Students were exposed to the sheer immensity of a steel mill. For instance, the ladles used are the size of small houses. The electrodes for the furnaces have thicknesses of tree trunks. Equipment of such dimensions enables NSBSS to produce 200 tons of steel every 40 minutes or so. This translates into annual production of about 2.4 million tons. The tour featured visits to sophisticated control rooms for major segments of mill operation: electric arc and ladle furnaces, continuous slab casting, rolling to controlled thicknesses and coiling.
The immensity of NSBSS operations also extends to career opportunities. The tour concluded over a pizza lunch, where four employees formed a panel to describe their work experiences. For instance, one woman mentioned how her prior work experience in a bakery served as a good background for formulations.
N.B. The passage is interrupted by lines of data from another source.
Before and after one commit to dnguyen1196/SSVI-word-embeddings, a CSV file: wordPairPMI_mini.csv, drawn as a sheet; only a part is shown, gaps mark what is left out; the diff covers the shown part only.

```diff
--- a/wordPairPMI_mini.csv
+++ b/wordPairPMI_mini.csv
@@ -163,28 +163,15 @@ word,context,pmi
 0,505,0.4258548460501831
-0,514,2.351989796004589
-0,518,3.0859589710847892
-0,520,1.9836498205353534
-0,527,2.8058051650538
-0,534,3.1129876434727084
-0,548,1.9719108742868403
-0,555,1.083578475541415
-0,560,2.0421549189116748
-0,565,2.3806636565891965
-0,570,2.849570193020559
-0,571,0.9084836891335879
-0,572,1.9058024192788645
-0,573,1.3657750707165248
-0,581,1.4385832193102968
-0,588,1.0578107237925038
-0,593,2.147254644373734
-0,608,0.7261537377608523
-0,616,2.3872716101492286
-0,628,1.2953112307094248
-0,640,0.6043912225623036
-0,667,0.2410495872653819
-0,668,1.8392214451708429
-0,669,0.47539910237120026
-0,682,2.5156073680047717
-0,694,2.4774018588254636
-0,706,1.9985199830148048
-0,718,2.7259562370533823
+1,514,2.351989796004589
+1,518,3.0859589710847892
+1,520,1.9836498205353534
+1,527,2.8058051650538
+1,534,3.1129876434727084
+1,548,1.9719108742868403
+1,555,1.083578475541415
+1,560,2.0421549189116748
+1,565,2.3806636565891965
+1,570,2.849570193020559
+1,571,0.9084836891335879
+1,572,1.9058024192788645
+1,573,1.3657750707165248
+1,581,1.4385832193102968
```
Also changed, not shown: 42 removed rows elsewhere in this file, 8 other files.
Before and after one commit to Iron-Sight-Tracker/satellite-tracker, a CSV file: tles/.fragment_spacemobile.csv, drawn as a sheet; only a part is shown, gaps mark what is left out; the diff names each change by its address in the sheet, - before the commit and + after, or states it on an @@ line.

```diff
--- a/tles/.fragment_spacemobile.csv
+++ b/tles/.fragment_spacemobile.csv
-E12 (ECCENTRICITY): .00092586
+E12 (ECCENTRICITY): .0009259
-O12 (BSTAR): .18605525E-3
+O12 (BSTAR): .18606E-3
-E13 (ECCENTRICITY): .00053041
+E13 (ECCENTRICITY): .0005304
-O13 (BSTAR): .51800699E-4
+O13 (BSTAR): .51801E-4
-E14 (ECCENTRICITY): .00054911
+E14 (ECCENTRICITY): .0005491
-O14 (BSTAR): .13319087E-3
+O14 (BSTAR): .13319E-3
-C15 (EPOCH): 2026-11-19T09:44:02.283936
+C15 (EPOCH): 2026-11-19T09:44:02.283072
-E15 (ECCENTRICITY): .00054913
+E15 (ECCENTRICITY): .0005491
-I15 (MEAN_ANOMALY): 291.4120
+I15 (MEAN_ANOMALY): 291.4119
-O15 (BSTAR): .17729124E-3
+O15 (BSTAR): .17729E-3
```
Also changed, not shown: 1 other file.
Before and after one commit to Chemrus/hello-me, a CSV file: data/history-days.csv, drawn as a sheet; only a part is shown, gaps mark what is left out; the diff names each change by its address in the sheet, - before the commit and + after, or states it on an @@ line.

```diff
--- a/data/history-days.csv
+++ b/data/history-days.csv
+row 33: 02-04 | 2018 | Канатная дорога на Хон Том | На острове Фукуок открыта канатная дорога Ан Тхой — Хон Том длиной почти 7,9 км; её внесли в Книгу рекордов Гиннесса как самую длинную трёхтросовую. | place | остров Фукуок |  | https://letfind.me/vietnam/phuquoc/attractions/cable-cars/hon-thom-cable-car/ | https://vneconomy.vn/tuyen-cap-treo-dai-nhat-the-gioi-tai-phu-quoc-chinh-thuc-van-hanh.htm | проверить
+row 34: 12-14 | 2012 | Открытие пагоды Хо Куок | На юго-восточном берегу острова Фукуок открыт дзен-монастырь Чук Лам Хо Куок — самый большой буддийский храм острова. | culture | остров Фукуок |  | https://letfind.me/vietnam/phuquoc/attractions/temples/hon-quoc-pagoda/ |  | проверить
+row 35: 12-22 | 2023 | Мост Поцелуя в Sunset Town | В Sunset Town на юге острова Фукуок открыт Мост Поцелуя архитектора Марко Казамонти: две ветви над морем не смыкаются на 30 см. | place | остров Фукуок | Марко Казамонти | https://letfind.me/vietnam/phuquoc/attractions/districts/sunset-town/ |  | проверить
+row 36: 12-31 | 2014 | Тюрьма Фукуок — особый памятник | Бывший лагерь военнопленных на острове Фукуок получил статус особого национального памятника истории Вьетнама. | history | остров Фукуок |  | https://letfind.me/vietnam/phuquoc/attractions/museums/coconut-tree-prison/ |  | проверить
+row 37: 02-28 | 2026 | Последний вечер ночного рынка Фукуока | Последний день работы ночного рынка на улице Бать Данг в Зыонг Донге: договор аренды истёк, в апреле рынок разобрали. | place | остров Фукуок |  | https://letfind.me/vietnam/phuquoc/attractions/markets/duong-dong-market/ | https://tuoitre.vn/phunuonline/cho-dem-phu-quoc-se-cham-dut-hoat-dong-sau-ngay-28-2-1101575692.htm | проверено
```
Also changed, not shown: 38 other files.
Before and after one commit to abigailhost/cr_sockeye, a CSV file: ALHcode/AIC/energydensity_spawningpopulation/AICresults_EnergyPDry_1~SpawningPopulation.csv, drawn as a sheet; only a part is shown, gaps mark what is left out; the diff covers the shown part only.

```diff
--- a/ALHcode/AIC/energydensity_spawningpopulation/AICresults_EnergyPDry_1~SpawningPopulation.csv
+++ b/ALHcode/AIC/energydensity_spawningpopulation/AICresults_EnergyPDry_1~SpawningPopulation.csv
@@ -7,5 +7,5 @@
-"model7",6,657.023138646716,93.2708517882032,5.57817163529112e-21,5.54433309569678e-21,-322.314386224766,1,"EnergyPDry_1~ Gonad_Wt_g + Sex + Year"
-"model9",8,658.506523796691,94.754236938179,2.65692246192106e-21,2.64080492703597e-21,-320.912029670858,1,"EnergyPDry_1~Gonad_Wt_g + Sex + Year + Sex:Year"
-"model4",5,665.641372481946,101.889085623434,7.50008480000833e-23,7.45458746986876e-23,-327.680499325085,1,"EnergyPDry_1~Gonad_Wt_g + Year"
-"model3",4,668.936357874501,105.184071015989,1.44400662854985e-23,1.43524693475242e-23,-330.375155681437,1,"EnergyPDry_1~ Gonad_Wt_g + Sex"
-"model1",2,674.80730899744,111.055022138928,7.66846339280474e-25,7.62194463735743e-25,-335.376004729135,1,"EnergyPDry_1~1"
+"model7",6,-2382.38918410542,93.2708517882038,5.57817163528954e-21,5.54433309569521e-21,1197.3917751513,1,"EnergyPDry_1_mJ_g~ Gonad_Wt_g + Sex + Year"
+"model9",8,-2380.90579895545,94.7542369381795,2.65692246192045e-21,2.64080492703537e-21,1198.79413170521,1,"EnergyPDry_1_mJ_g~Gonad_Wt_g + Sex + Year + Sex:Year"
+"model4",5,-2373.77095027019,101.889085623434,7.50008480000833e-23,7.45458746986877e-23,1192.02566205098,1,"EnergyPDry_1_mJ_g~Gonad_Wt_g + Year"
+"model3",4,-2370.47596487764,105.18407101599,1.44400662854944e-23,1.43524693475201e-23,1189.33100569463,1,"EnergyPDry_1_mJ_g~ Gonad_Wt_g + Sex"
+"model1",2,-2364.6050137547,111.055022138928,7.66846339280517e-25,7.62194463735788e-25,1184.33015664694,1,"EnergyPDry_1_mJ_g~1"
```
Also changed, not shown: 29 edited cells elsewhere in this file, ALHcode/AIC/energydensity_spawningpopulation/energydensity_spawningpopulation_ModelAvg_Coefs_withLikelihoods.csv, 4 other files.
In short, students became acquainted with the broad range of skills (e.g., chemistry, nursing and engineering) needed to operate a mini-mill successfully. These are skills that NSCC is well-positioned to provide to students seeking rewarding careers available at companies like North Star BlueScope Steel.
Thanks to NSBSS’s Tracy Brooks for her professional courtesy in making arrangements for this fieldtrip.